## Problem requirements
From the line with "added css for footer" to the line with "Also changed, not shown: .eslintrc.json.", retype every line exactly, including those two, and leave out the rest of the data below.

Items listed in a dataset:
-*-*-

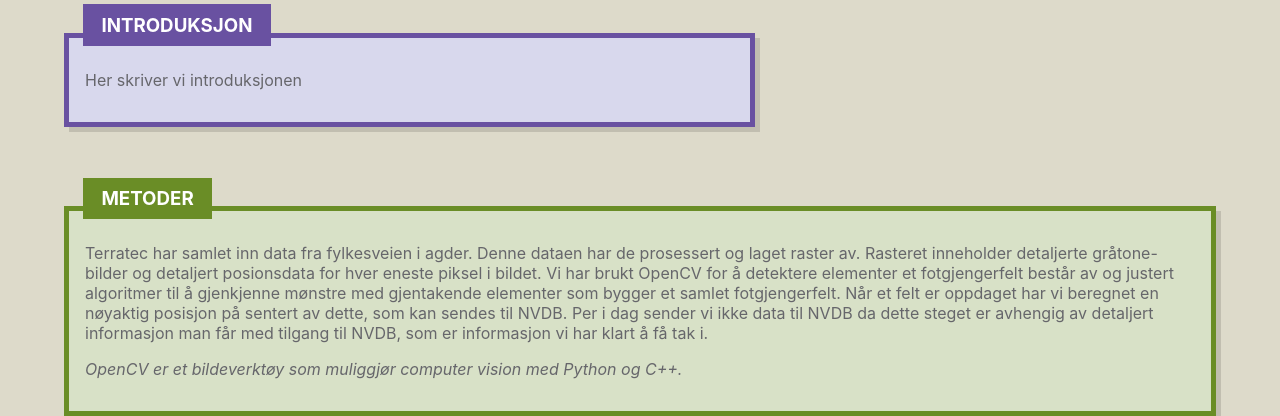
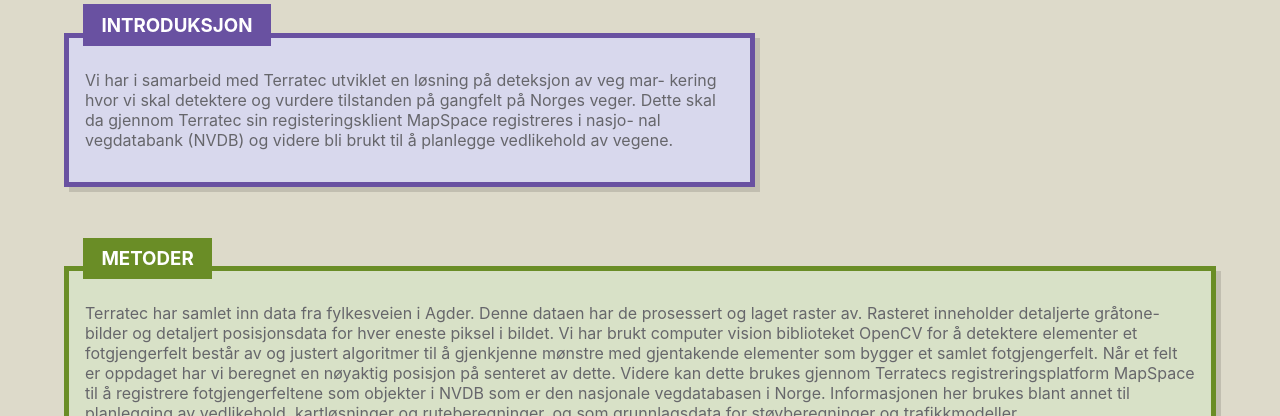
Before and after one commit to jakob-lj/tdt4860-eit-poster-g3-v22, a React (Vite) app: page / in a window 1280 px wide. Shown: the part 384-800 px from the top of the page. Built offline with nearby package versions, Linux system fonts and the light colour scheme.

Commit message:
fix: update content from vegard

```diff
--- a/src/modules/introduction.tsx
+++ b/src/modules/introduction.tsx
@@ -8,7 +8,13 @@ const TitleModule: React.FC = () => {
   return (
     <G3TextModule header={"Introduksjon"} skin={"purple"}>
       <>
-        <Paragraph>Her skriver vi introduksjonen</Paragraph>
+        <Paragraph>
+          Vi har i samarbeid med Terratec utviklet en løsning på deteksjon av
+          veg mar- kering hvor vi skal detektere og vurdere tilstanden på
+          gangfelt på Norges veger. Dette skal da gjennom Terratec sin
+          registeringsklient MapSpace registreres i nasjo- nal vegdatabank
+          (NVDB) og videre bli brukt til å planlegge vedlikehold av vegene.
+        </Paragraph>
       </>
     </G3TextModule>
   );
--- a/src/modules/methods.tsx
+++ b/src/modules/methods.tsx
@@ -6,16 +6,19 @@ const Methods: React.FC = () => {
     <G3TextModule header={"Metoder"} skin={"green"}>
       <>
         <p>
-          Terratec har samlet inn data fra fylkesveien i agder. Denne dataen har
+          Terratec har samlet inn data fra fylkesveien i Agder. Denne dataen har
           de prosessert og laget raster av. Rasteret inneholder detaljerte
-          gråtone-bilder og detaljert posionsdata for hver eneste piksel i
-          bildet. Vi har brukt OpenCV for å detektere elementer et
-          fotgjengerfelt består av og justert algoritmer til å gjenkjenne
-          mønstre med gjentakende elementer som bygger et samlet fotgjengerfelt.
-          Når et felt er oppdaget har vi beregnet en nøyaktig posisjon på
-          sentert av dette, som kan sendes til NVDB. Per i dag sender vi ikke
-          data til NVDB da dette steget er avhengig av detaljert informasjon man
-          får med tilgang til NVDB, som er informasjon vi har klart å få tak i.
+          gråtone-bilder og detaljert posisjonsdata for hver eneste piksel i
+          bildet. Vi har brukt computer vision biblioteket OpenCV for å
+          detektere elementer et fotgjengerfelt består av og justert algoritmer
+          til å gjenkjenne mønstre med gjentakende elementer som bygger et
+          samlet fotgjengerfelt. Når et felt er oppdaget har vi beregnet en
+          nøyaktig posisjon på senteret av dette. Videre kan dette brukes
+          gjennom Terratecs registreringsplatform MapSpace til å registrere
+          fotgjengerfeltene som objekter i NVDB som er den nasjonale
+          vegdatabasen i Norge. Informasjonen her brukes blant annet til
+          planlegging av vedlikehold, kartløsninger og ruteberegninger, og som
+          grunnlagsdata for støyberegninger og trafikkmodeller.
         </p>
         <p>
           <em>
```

-*-*-

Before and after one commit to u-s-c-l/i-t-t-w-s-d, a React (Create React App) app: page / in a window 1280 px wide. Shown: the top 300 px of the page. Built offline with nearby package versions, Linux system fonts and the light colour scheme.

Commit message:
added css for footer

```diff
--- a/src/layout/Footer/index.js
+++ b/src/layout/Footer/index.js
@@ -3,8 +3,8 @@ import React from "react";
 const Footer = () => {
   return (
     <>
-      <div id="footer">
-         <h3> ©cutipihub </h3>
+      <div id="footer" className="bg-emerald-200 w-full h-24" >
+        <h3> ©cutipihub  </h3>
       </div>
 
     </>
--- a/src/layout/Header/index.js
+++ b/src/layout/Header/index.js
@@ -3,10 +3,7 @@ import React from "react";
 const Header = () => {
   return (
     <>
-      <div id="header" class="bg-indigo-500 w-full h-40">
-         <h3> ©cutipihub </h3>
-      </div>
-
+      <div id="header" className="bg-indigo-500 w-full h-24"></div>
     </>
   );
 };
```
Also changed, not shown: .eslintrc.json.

-*-*-

## Output for this task
added css for footer

```diff
--- a/src/layout/Footer/index.js
+++ b/src/layout/Footer/index.js
@@ -3,8 +3,8 @@ import React from "react";
 const Footer = () => {
   return (
     <>
-      <div id="footer">
-         <h3> ©cutipihub </h3>
+      <div id="footer" className="bg-emerald-200 w-full h-24" >
+        <h3> ©cutipihub  </h3>
       </div>
 
     </>
--- a/src/layout/Header/index.js
+++ b/src/layout/Header/index.js
@@ -3,10 +3,7 @@ import React from "react";
 const Header = () => {
   return (
     <>
-      <div id="header" class="bg-indigo-500 w-full h-40">
-         <h3> ©cutipihub </h3>
-      </div>
-
+      <div id="header" className="bg-indigo-500 w-full h-24"></div>
     </>
   );
 };
```
Also changed, not shown: .eslintrc.json.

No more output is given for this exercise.